As the editor for this autumn 2018 issue of Overland online, I read almost 450 stories. I had to think quite intently on which, in my opinion, four stories could represent the magazine Overland.
Why did I relate to the stories I chose? The stories stand out because they have characters with complex lives. They are struggling with adversity, but are alive to life. The stories are written in scenes, not long descriptive passages or discursive dialogue. These are narratives that go to the heart of the matter and arrive there from the first sentence. The writing has a voice, tone and a story arc. The language is simple. And definitely not too many adjectives and adverbs.

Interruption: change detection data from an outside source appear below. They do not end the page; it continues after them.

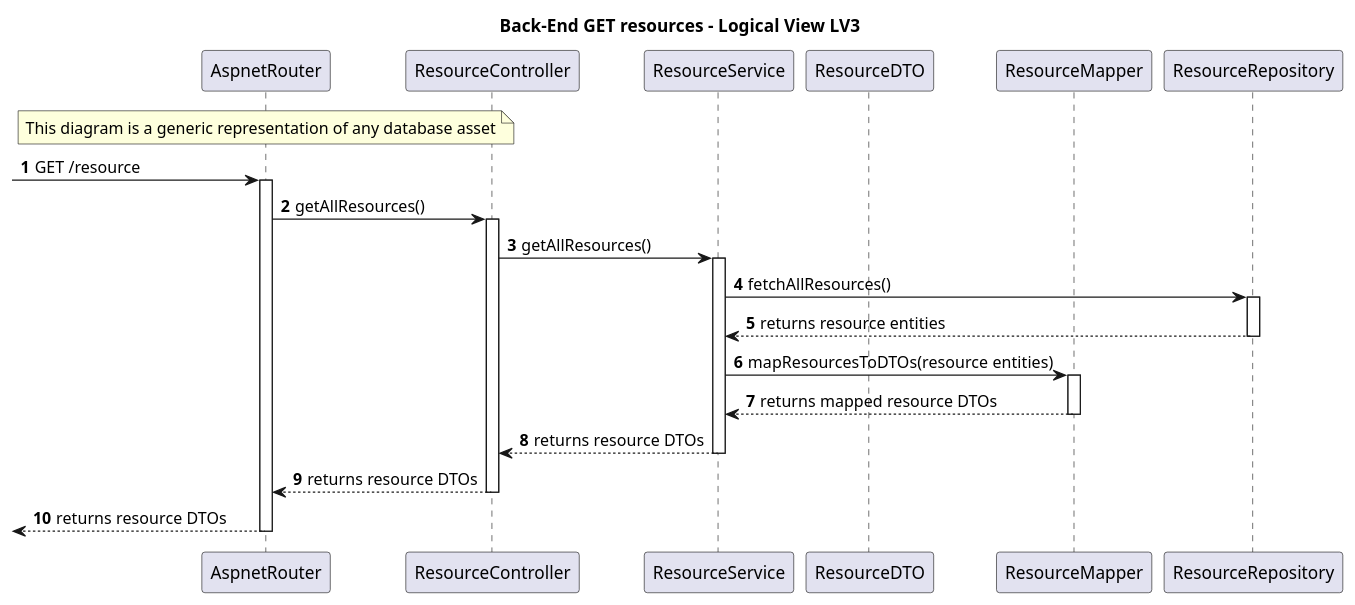
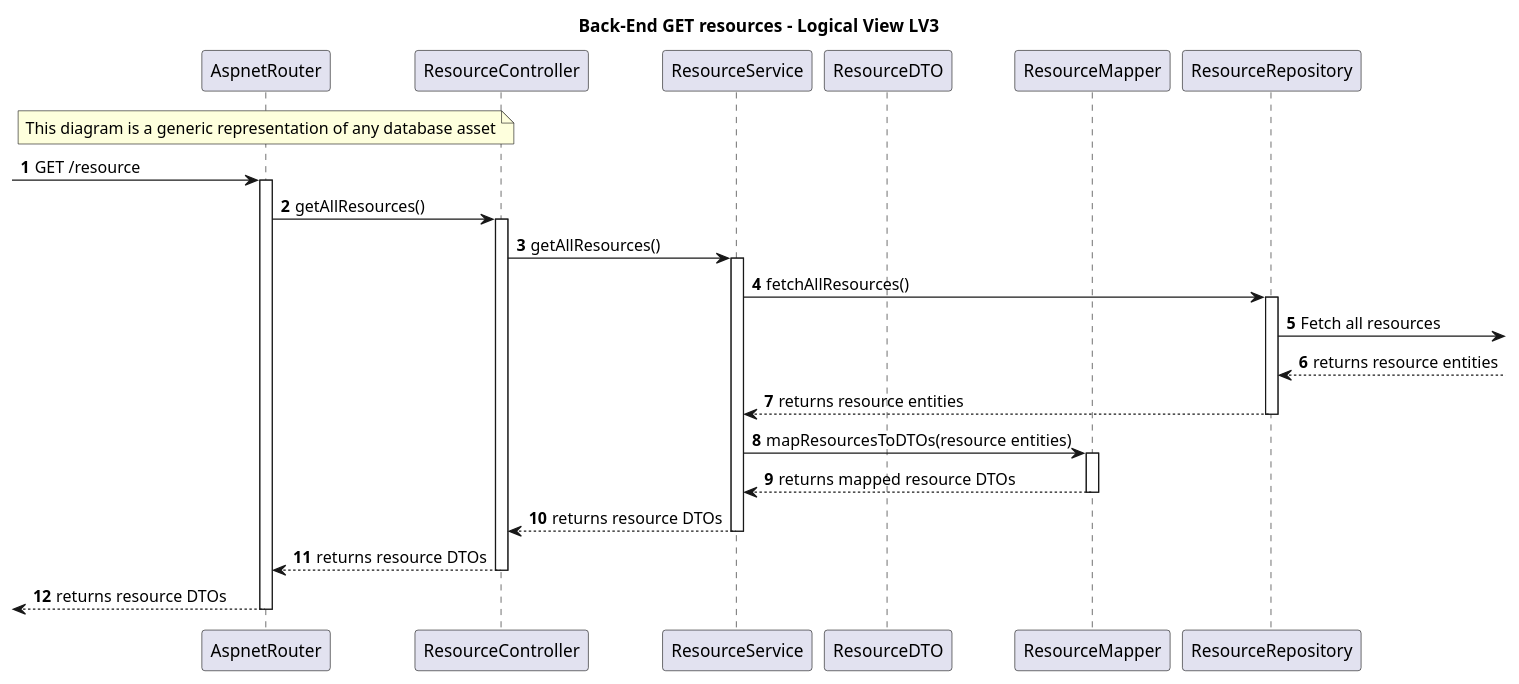
One commit to Saquinho74/LAPR5 changed the diagram in Docs/SprintA/global_artifacts/generic_GET/level3/genericGetLevel3.puml. Above: the diagram before and after it, drawn with PlantUML. The commit also changed 2 other files, not shown here.

```diff
--- a/Docs/SprintA/global_artifacts/generic_GET/level3/genericGetLevel3.puml
+++ b/Docs/SprintA/global_artifacts/generic_GET/level3/genericGetLevel3.puml
@@ -1,50 +1,57 @@
 @startuml
 autonumber
 skinparam packageStyle rect
 
 title Back-End GET resources - Logical View LV3
 
 participant AspnetRouter as router
 participant ResourceController as ctrl
 participant ResourceService as service
 participant ResourceDTO as dto
 participant ResourceMapper as mapper
 participant ResourceRepository as repo
 
 
 note over router
 This diagram is a generic representation of any database asset
 end note
 
 
 -> router: GET /resource
 activate router
 
 router -> ctrl: getAllResources()
 activate ctrl
 
 ctrl -> service: getAllResources()
 activate service
 
 service -> repo: fetchAllResources()
+
 activate repo
+
+
+repo -> : Fetch all resources
+
+repo <-- : returns resource entities
+
 
 repo --> service: returns resource entities
 deactivate repo
 
 service -> mapper: mapResourcesToDTOs(resource entities)
 activate mapper
 
 mapper --> service: returns mapped resource DTOs
 deactivate mapper
 
 service --> ctrl: returns resource DTOs
 deactivate service
 
 ctrl --> router: returns resource DTOs
 deactivate ctrl
 
  <-- router : returns resource DTOs
 deactivate router
 
 @enduml
```
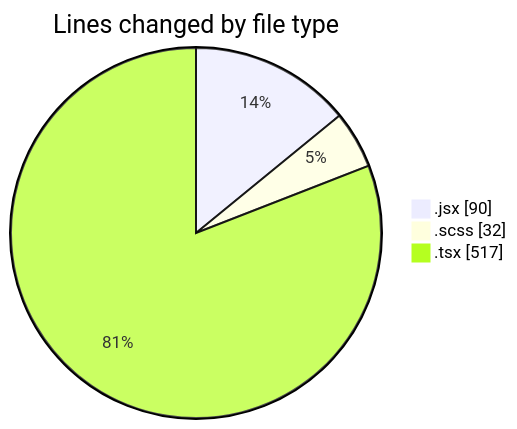
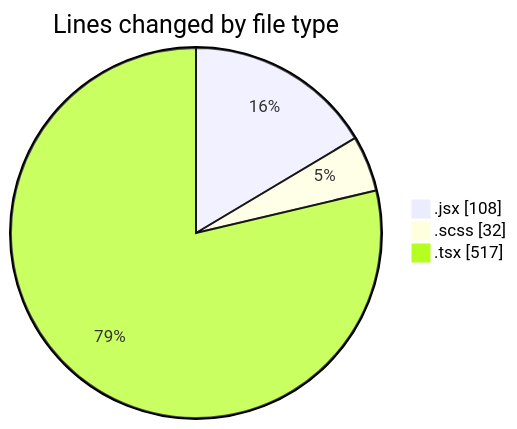
Before and after one commit to momahboobian/code-tracking: the first of 2 diagrams in 2025-06-06/cda/README.md, drawn with Mermaid. The commit also changed other lines of this file and 1 other file, not shown here.

````diff
--- a/2025-06-06/cda/README.md
+++ b/2025-06-06/cda/README.md
@@ -24,7 +24,7 @@
 ```mermaid
 pie showData
 title Lines changed by file type
-".jsx" : 90
+".jsx" : 108
 ".scss" : 32
 ".tsx" : 517
 ```
````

In a short story, where every word has to count, it is a waste of space to use descriptive words. Adjectives and adverbs can be imprecise. A word like ‘beautiful’ has a different interpretation for each reader. The author has to build an exact world and display it for the reader otherwise the author’s control over the narrative has been lost.
Don’t tell me something happened. The strongest stories were written as scenes, not descriptions about what the person was thinking or their background. Don’t tell me how the characters feel, show me what they were experiencing so that I can interpret the writing and feel it in my own way. It’s hard to do, especially when writing in the third person. But over the course of 450 stories, the best stories did it. Endings are important as well. Too often stories petered out. Not that I’m looking with all parts resolved. Some of the stories left the narrative unresolved but stopped at a point where the reader was equipped to imagine what might happen next.
The stories that I passed up on included those that I felt were too remote, too inauthentic – there was no real connection with the subject matter. Not that I am advocating that you can only ‘write about what you know’, more that if you want to explore a topic you need to work on your craft so you can do so with an insider’s sensibility.
Other reasons I found myself turning down stories: sexism; violence used only for stylistic effect; stories told in the voice of animals (this is a personal preference, of course); those that didn’t pass the Bechdel/Wallace Test ((1) the story has to have at least two named women in it, who (2) talk to each other, about (3) something besides a man); other genres that didn’t quite work – this is a difficult one to pinpoint, but often I was plonked down in alien landscape with no reference points.
The fresh setting in ‘The moping Irish’ by Claire Baxter immediately stood out – a training camp for cyclists in Belgium. The two main characters are women and the story illustrates competitive narcissism, the casual sexism and a pecking order that exploits power imbalances. The story is immediate, told scene by scene. By the end, the reader doesn’t have a definitive conclusion but a sense that this is the way of the world, the narrator is like a live beetle pinned to a board.
‘Muck’ by Melissa Manning is set on a hobby farm. The main character is non-gendered. The reader is addressed by the narrator; we are being told a story. It is a tale of catastrophe and loss. The narrator saves themselves with no thought of any other living creatures and lives to regret the loss of innocence.
Cameron Colwell’s ‘Eyes on Tim’ is an honest and heartfelt account of the confusion and excitement of coming of age and unrequited love. Again, though the characters are gendered, the experience of being eighteen and on the verge of sexual experience is not gender specific – anyone can relate to Tim’s night at the club.
Lastly, ‘Phosphorous’, by Sophie Overett, opens with the friction dialed high. Sabrina is holding a dinner party. Holly, her younger sister, is missing from the party. There’s drugs, jealousy, infidelities and a mother with a mental illness, all mixed into a heady tension. The toll on the two daughters is high.